Regulators should "show some temperance" when examining financial institutions so that they can continue to lend money to help the economy improve, House Financial Services Committee Chairman Barney Frank wrote NCUA Chairman Debbie Matz and the heads of the other financial regulatory agencies.
In the letter, which Frank (D-Mass.) wrote with fellow committee member Walter Minnick (D-Idaho), they said that community banks have become strong and viable players in the industry. Therefore, it "would be short-sighted to weaken that role through overzealous regulatory actions-actions based not on wrong-doing or poor management practices at these banks, but on changes in the economic environment and toughening regulatory standards."
The letter seemed to place them in the same category as community banks, but does not say it specifically.
Frank and Minnick said some financial institutions have complained that examiners have changed the standard for being "well capitalized" from 5% for Tier One Capital to 8-9% and from 10%-12% for Total Risk Base Capital.

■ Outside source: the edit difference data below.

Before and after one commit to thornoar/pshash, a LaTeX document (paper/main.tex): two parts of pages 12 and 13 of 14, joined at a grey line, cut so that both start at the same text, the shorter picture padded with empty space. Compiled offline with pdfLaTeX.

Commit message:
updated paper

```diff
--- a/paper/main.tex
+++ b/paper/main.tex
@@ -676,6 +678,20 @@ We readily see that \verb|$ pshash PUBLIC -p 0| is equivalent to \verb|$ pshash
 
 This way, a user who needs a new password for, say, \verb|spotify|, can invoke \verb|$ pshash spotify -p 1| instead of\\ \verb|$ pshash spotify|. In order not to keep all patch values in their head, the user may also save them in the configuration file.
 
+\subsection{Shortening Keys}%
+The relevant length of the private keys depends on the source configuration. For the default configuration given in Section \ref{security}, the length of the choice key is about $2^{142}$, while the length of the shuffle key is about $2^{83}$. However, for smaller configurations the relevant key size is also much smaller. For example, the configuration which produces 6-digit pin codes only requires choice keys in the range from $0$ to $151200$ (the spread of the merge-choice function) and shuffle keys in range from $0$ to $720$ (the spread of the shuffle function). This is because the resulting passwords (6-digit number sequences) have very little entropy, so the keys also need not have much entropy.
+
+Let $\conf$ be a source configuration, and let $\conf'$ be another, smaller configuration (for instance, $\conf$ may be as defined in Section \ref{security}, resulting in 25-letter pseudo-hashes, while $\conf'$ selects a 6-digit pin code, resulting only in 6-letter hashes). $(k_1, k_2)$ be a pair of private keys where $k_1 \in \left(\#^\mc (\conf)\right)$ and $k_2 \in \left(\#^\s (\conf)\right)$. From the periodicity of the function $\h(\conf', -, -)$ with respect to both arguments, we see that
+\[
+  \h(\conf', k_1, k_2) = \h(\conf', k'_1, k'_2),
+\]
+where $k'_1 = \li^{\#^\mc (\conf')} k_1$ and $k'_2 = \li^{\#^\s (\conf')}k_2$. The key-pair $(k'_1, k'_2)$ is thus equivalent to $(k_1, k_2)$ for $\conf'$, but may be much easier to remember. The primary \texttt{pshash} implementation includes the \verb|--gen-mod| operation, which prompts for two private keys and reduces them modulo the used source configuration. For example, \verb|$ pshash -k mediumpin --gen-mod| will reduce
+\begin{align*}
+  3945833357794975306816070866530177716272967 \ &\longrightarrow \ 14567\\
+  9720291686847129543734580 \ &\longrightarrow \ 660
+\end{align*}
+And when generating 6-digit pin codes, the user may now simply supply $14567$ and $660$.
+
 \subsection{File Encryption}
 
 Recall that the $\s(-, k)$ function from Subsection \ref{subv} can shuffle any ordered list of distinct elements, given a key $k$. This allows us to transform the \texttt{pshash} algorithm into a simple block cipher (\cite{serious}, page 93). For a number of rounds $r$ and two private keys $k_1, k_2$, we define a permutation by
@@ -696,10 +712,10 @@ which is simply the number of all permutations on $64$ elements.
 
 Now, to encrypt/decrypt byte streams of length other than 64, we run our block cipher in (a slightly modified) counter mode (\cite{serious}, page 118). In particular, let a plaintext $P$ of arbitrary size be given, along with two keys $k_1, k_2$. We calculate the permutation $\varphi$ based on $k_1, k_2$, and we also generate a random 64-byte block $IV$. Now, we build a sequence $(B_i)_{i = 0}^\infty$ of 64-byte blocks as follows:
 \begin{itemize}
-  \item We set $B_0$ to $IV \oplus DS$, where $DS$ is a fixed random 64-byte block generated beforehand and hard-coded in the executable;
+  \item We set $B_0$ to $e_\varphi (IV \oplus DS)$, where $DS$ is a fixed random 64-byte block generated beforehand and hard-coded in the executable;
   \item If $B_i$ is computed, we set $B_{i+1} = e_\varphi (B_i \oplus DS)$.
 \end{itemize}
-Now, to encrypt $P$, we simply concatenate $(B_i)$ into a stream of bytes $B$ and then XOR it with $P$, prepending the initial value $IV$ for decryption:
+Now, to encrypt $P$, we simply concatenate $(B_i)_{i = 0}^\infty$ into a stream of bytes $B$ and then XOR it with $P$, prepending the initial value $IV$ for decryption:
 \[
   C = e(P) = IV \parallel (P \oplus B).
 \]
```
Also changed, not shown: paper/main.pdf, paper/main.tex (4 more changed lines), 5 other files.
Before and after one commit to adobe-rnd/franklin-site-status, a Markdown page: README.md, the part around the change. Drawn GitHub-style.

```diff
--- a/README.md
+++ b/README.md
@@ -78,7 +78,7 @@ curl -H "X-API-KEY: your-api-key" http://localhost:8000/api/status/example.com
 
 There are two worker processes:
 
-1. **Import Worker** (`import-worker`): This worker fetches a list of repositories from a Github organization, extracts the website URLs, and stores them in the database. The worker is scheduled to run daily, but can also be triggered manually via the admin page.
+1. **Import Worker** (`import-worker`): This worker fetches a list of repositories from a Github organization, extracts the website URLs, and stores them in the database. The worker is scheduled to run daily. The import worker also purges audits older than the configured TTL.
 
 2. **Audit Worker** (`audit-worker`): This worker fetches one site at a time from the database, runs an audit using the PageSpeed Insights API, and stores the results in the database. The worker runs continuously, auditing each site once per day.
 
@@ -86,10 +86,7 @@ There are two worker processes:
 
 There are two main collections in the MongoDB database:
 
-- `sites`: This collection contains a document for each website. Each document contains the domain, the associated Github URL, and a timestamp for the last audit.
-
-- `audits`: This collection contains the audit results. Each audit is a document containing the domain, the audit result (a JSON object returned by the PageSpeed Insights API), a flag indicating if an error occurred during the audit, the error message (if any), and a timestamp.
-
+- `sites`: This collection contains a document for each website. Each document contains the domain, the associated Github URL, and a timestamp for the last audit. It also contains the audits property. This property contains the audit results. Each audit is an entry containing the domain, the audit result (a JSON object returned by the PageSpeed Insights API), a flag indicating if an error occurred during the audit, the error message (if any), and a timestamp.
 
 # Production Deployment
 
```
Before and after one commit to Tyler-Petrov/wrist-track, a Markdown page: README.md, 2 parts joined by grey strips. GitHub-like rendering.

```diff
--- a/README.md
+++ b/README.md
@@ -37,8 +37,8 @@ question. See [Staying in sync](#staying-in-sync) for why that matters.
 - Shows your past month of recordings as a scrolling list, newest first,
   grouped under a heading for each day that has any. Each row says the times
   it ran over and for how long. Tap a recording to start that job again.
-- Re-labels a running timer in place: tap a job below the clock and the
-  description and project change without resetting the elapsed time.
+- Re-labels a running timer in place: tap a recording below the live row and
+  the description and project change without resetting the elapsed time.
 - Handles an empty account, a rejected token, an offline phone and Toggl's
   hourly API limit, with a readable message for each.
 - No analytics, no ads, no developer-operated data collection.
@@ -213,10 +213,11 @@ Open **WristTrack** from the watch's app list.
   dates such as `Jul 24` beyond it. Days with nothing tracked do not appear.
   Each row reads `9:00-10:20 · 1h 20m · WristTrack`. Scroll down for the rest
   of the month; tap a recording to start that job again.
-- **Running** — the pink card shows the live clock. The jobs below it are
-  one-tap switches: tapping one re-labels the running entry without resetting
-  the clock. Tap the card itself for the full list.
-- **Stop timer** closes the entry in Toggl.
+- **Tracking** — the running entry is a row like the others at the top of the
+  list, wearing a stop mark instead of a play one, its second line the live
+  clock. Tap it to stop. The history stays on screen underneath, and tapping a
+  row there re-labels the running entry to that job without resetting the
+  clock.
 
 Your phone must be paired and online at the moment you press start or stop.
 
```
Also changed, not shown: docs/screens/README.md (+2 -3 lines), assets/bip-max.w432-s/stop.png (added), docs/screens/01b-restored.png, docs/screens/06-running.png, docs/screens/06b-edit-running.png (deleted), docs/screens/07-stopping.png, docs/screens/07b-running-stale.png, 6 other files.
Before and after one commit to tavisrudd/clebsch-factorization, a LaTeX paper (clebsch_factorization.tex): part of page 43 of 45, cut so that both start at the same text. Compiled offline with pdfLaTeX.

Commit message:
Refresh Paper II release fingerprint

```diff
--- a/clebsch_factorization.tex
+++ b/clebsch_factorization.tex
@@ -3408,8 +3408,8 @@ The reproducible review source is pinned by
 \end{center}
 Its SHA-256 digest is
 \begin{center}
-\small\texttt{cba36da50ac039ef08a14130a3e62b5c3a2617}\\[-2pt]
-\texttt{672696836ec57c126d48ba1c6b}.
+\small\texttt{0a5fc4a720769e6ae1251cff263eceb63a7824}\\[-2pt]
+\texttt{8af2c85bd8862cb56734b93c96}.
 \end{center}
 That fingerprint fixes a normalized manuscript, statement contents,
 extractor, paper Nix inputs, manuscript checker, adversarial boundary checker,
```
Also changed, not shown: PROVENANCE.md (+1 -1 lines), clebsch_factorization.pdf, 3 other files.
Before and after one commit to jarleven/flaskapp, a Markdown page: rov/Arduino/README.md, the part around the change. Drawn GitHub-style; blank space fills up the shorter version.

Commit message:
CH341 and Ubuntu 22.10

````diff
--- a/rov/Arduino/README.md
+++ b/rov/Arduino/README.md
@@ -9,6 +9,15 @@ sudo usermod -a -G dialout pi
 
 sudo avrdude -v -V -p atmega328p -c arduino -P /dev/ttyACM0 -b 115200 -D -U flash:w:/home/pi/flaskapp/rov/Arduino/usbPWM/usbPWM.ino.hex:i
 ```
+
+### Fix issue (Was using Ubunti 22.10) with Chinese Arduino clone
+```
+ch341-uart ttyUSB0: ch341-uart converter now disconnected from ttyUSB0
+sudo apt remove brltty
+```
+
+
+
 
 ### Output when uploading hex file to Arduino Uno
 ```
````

This has resulted in some institutions restricting lending to shrink their balance sheets, they wrote.
The lawmakers also said that CAMEL ratings have focused too much on asset quality and don't take into account strength in other areas such as capital, core earnings and liquidity.
They also said forcing institutions to write assets down to current "market value" are "making the capital crunch artificially and unnecessarily worse."
Frank and Minnick also criticized regulators for discouraging short-term borrowing from the Federal Reserve and other sources by lowering liquidity grades on financial institutions that borrow too much.
NCUA Director of Public and Congressional Affairs John McKechnie said the agency would send a response to Frank and Minnick next week.